How do you know if you’re successful? Well, if you are a student, a key performance indicator (KPI) is your grade point average. If you are a hockey goalie, it’s your goals against average. If you are a sales rep, it’s your sales relative to quota. But if you are a marketer, what KPI do you use?
The wide array of promotion channels now available to pharmaceutical marketers has provided a significant opportunity to engage customers based upon their preferences. However, measuring the success of these marketing campaigns has become more challenging. Today, the pharmaceutical industry tends to measure engagement with our tactics. A few examples:
- The e-mail open rate was 2%.
- We had 5,000 hits on the product Web page last month.
- Session time on the Web site averaged 1.5 minutes.
- The average duration of a completed call from the call center was 90 seconds.
While these metrics may generate some interest, they provide little information as to whether these tactics were successful. And understanding what action to take based upon this data is not clear. Perhaps adding benchmarks will provide the appropriate context:
- The e-mail open rate was 2%, compared with a benchmark of 1%.
- We had 5,000 hits on the product Web page last month, compared with a benchmark of 4,000.
- Session time on the Web site averaged 1.5 minutes, compared with a benchmark of 1 minute.
- The average duration of a completed call from the call center was 90 seconds, compared with a benchmark of 60 seconds.
We beat the benchmark in all cases. Were we successful? If our only goal was to focus on measuring engagement with individual marketing tactics, then yes. But this KPI rarely tells the whole story; to manage the business successfully, we need to know more. Specifically, each of these marketing tactics cost money to produce and deploy, and we want to know whether that was a smart investment. And each tactic delivered a customer experience, leaving an impression with that customer of our company, so we want to know whether the experience was positive and if the customer will engage with us again. What we need are new KPIs.
There are three principles that we use in developing KPIs:

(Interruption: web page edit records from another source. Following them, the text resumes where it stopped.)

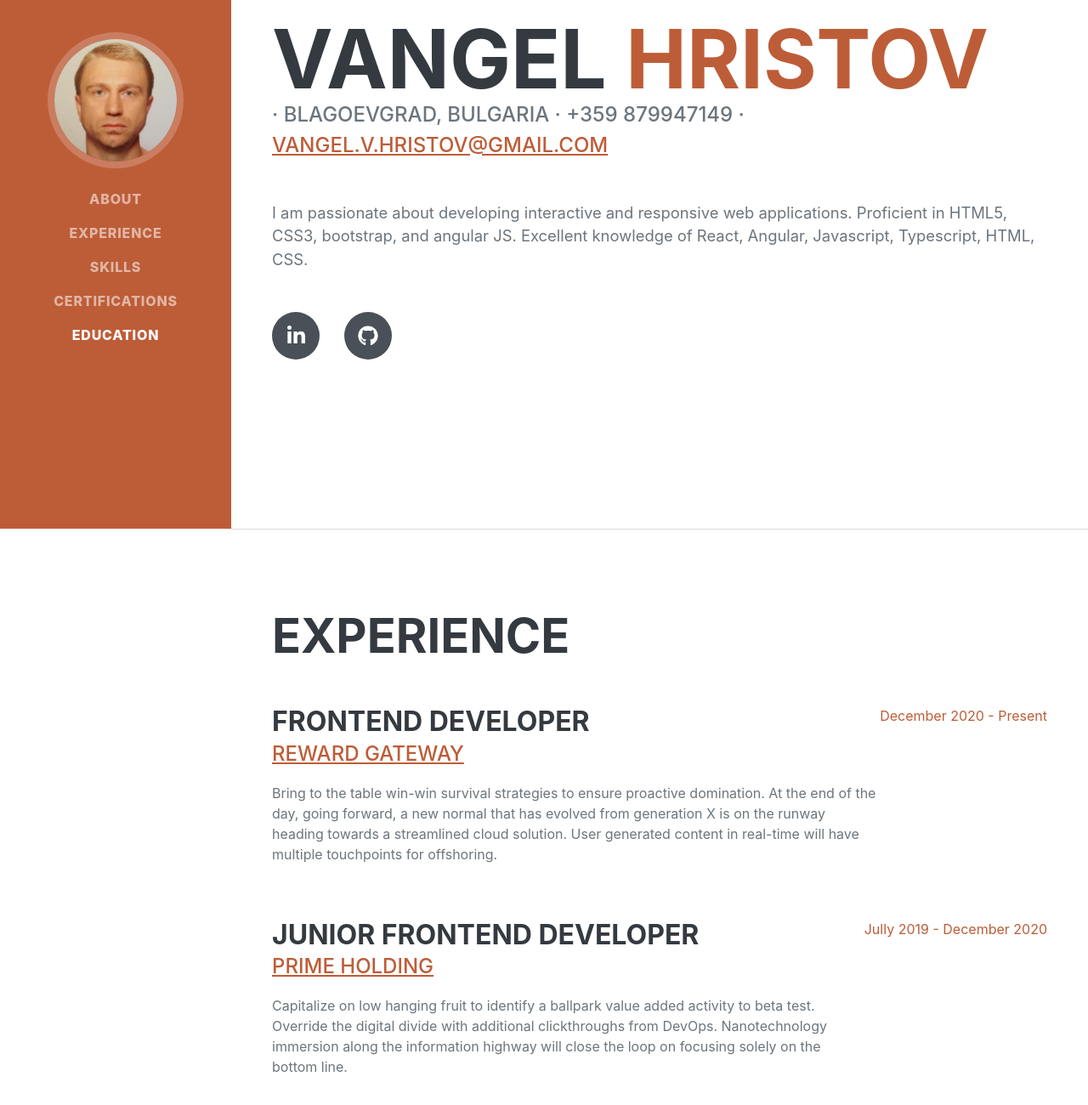
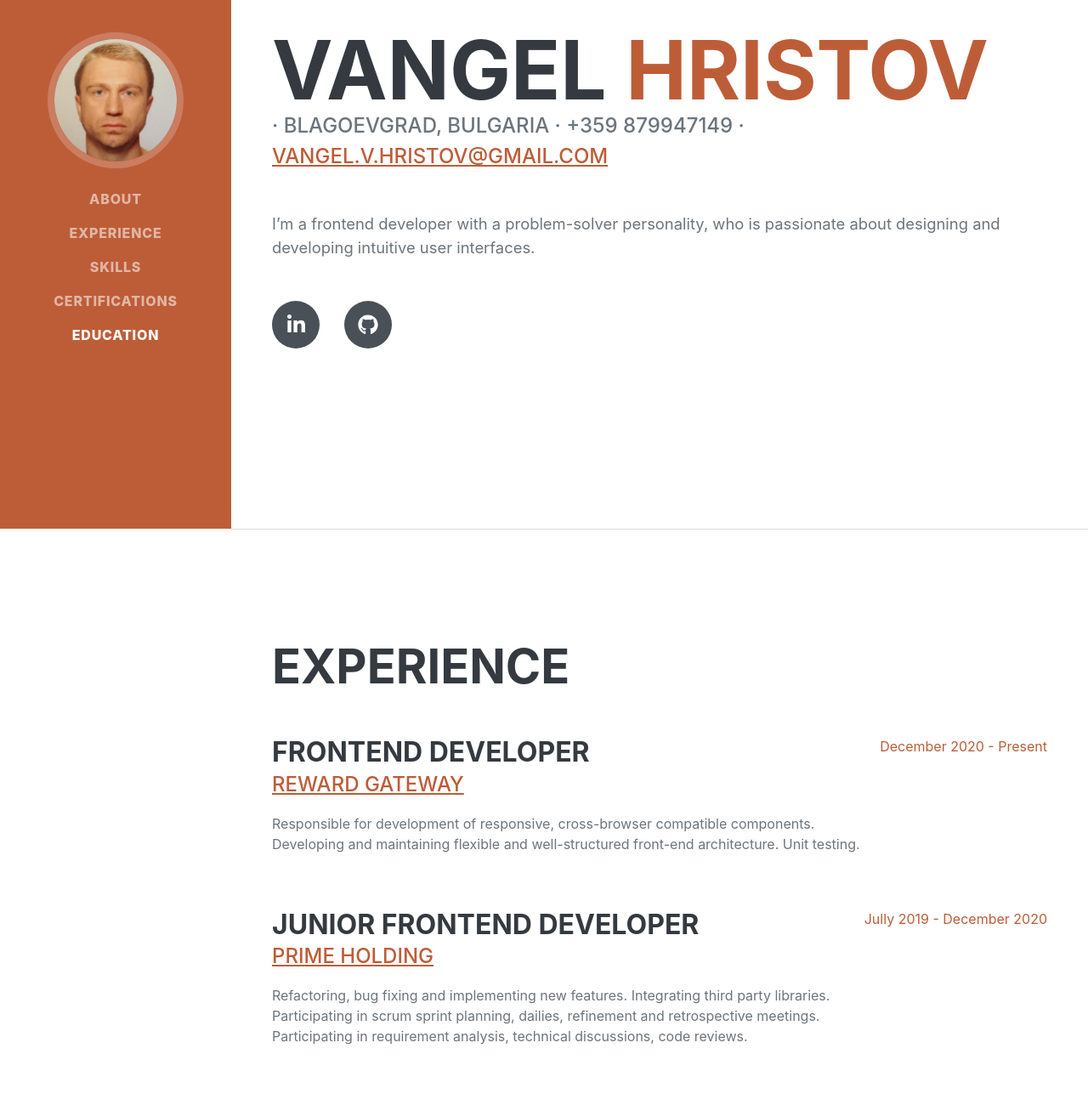
Before and after one commit to VangelHristov/vangelhristov.github.io, a plain HTML site: page index.html in a window 1280 px wide. Shown: the part 178-1478 px from the top of the page at 85% size. Drawn offline with nearby package versions, Linux system fonts and the light colour scheme; a web font is replaced by a local one.

Commit message:
Update work experience section

```diff
--- a/index.html
+++ b/index.html
@@ -48,9 +48,9 @@
                         · Blagoevgrad, Bulgaria · +359 879947149 ·
                         <a href="mailto:vangel.v.hristov@gmail.com">vangel.v.hristov@gmail.com</a>
                     </div>
-                    <p class="lead mb-5">I am passionate about developing interactive and responsive web applications.
-                      Proficient in HTML5, CSS3, bootstrap, and angular JS.
-                      Excellent knowledge of React, Angular, Javascript, Typescript, HTML, CSS.</p>
+                    <p class="lead mb-5">
+                      I’m a frontend developer with a problem-solver personality, who is passionate about designing and developing intuitive user interfaces.
+                    </p>
                     <div class="social-icons">
                         <a class="social-icon" href="https://linkedin.com/in/vangel-hristov" target="_blank" rel="noreferrer">
                           <i class="fab fa-linkedin-in"></i>
@@ -72,7 +72,9 @@
                             <div class="subheading mb-3">
                               <a href="https://www.rewardgateway.com/" target="_blank" rel="noreferrer">Reward Gateway</a>
                             </div>
-                            <p>Bring to the table win-win survival strategies to ensure proactive domination. At the end of the day, going forward, a new normal that has evolved from generation X is on the runway heading towards a streamlined cloud solution. User generated content in real-time will have multiple touchpoints for offshoring.</p>
+                            <p>
+                              Responsible for development of responsive, cross-browser compatible components. Developing and maintaining flexible and well-structured front-end architecture. Unit testing.
+                            </p>
                         </div>
                         <div class="flex-shrink-0"><span class="text-primary">December 2020 - Present</span></div>
                     </div>
@@ -82,7 +84,9 @@
                             <div class="subheading mb-3">
                               <a href="https://primeholding.com/" target="_blank" rel="noreferrer">Prime Holding</a>
                             </div>
-                            <p>Capitalize on low hanging fruit to identify a ballpark value added activity to beta test. Override the digital divide with additional clickthroughs from DevOps. Nanotechnology immersion along the information highway will close the loop on focusing solely on the bottom line.</p>
+                            <p>
+                              Refactoring, bug fixing and implementing new features. Integrating third party libraries. Participating in scrum sprint planning, dailies, refinement and retrospective meetings. Participating in requirement analysis, technical discussions, code reviews.
+                            </p>
                         </div>
                         <div class="flex-shrink-0"><span class="text-primary">Jully 2019 - December 2020</span></div>
                     </div>
```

- Longitudinal customer KPIs, not point-in-time tactic KPIs. The KPI examples above were all tactic-level KPIs describing behavior at a point in time. However, longitudinal customer-level KPIs are significantly more insightful. For example, knowing that the top 5% of my customers consistently engaged with my sales and marketing programs over the past six months is much more valuable than knowing what the open rate was for a single e-mail delivered last April.
To better understand customers, combine KPIs. Often, a KPI will describe a single aspect of the promotion tactic. Yet this shows only a small sliver of what is really happening. For each promotion campaign, we are interested in understanding:
- Whether the customer has engaged consistently over time
- If it generated revenue
- Why the customer engaged (or didn’t engage)
By combining all three KPIs, we know who has consistently engaged (and who has modestly engaged or not engaged) over time, how that has changed sales and why the customer engaged. It is this complete picture that enables us to obtain a clear view of our success in the marketplace and how to continue to optimize performance going forward.
- Link KPIs to the business. Prior to designing and launching KPIs, it is important to start with the business question, identify what information is needed, how the KPI will be calculated and how frequently, and who will use it. If a business decision won’t be made using the KPI, then don’t produce it.
With more and more customer data available, companies must focus on those KPIs that truly inform smart business decisions. What business decisions are made from KPIs produced in your company?